The Association of U S West Retirees



GM spreads sacrifices to try to reverse big losses
General Motors halved its dividend and made pension, salary and health care cuts. Top executives also agreed to pay reductions.
By Micheline Maynard, New York Times
Mpls Star Tribune
Wednesday, February 8, 2006

DETROIT - General Motors Corp., under pressure to show its blue-collar workers that investors and executives are prepared to sacrifice to help overcome the company's deepest losses in more than a decade, said Tuesday that it would reduce pay for top officials and cut its stock dividend in half.  GM also announced changes in the pension and health care plans for its retired salaried workers as it struggles to turn around its operations and avoid a potential bankruptcy.

The executive pay cuts -- from 50 percent for GM's chairman to 10 percent for a few other senior executives along with the elimination of management bonuses this year -- affect only a small number of people and save relatively little compared with the dividend and health care contributions cuts.

But even as executives played down their intent, the moves are important symbolically to go along with the givebacks GM has won from its union workers and to set the stage for more concessions it intends to seek from the United Automobile Workers in talks next year.  UAW leaders said that union workers have given enough and that they will not discuss more concessions ahead of those talks.

Tuesday's moves eventually are expected to reduce the company's annual structural costs by more than $900 million, with the dividend cut helping to preserve $565 million in cash each year.  Overall, the company is aiming at annual cost cuts of about $7 billion.

But two steps that have been widely anticipated were not part of the announcement.  GM did not disclose any developments in the long-awaited sale of its GMAC finance unit.  Nor did it disclose an agreement concerning the UAW and Delphi Corp., GM's former parts unit, which is operating in bankruptcy.

As a result, many analysts said the troubles at GM, which lost $8.6 billion in 2005, are far from over.

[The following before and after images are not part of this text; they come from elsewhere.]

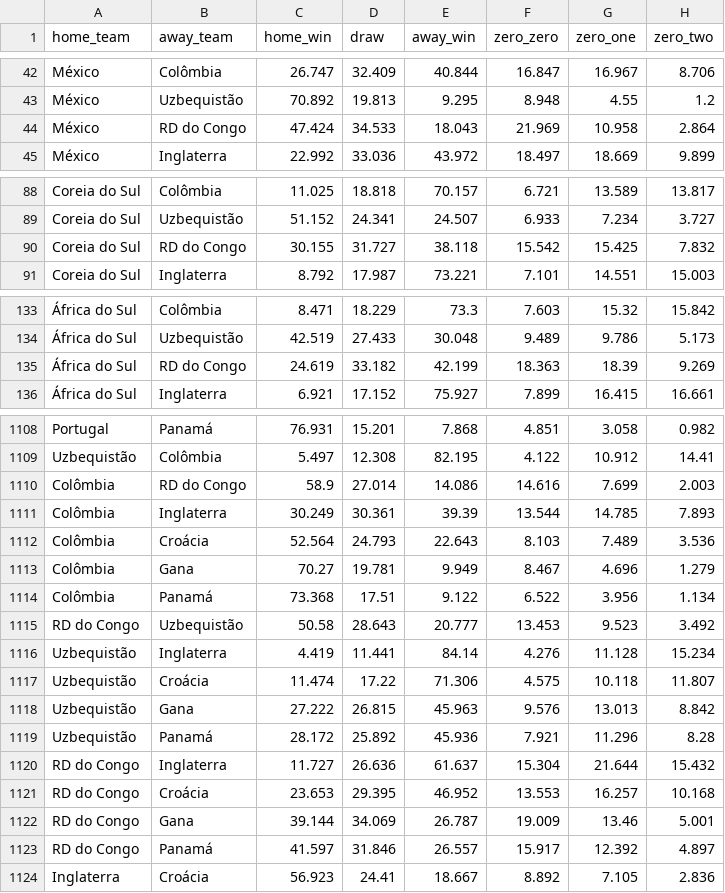
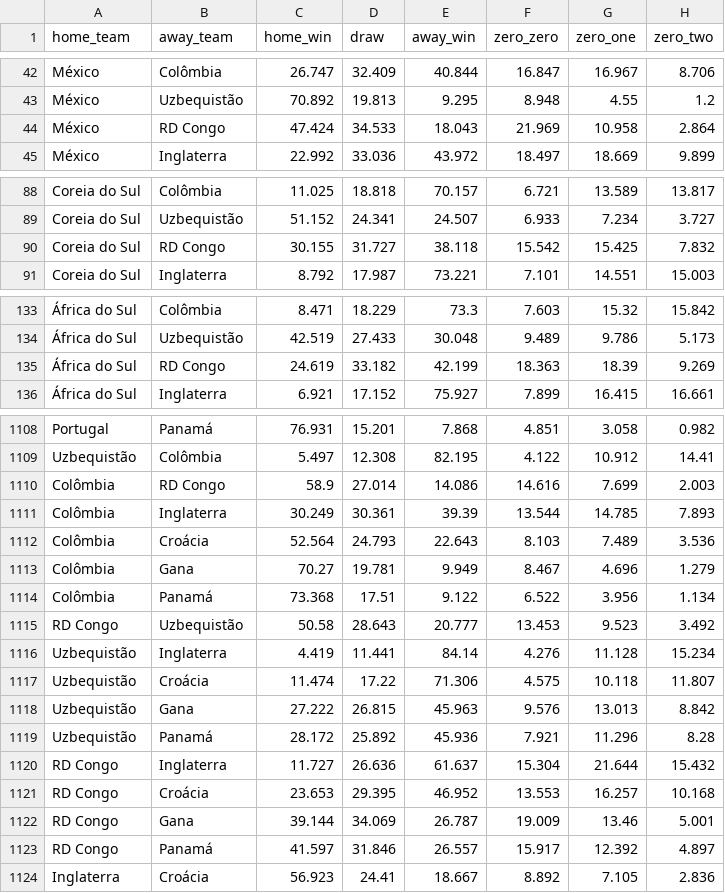
Before and after one commit to BrazilianFootball/WorldCup2026, a CSV file: docs/csv/previsoes/all_matchups.csv, drawn as a sheet; only a part is shown, gaps mark what is left out; the diff covers the shown part only; the diff names each change by its address in the sheet, - before the commit and + after, or states it on an @@ line.

Commit message:
RD do Congo -> RD Congo

```diff
--- a/docs/csv/previsoes/all_matchups.csv
+++ b/docs/csv/previsoes/all_matchups.csv
-B44 (away_team): RD do Congo
+B44 (away_team): RD Congo
-B90 (away_team): RD do Congo
+B90 (away_team): RD Congo
-B135 (away_team): RD do Congo
+B135 (away_team): RD Congo
-B1110 (away_team): RD do Congo
+B1110 (away_team): RD Congo
-A1115 (home_team): RD do Congo
+A1115 (home_team): RD Congo
-A1120:A1123 (home_team): RD do Congo
+A1120:A1123 (home_team): RD Congo
```
Also changed, not shown: 38 edited cells elsewhere in this file, docs/csv/previsoes/chaveamento_probs.csv, docs/csv/previsoes/partidas.csv, 6 other files.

"We believe that there is more to come," John Murphy, an analyst with Merrill Lynch, wrote in a research note.  "Ultimately, we believe that an active downsizing of the company to a defensible market share will be necessary."

GM stock fell 53 cents, to $22.81 a share.

Along with its losses, GM's U.S. market share fell to just over 26 percent last year, its lowest since 1925.  In November, GM said it would close all or part of 12 plants and eliminate 30,000 jobs.

Yet, its biggest shareholder, Kirk Kerkorian, wants the company to do more -- and GM is at least partially listening.  Its latest moves were announced a day after the company gave a seat on its board to Jerome York, a Kerkorian ally.

York had called for many of Tuesday's steps in a Jan. 10 speech in Detroit, saying the company needed to move more swiftly on the turnaround effort that began late last year.  But the company rejected several of York's recommendations, including broader cuts in executive pay and paring back on its car and truck divisions.

Moreover, CEO Rick Wagoner declined Tuesday to predict when GM would return to profitability, resisting York's call for the company to set clear financial goals.

Wagoner, who received $2.2 million in 2005, will take a 50 percent pay cut to $1.1 million.  Vice Chairman Robert Lutz, who earns $1.55 million a year, will take a 30 percent cut, as will Vice Chairman John Devine and Chief Financial Officer Frederick Henderson.

But York called for a sliding scale of cuts affecting executives, managers and salaried employees.  Such steps have taken place at bankrupt airlines such as Northwest.

Last year, union members voted to accept a plan that would require them to pay for part of their health care coverage, which had been virtually free.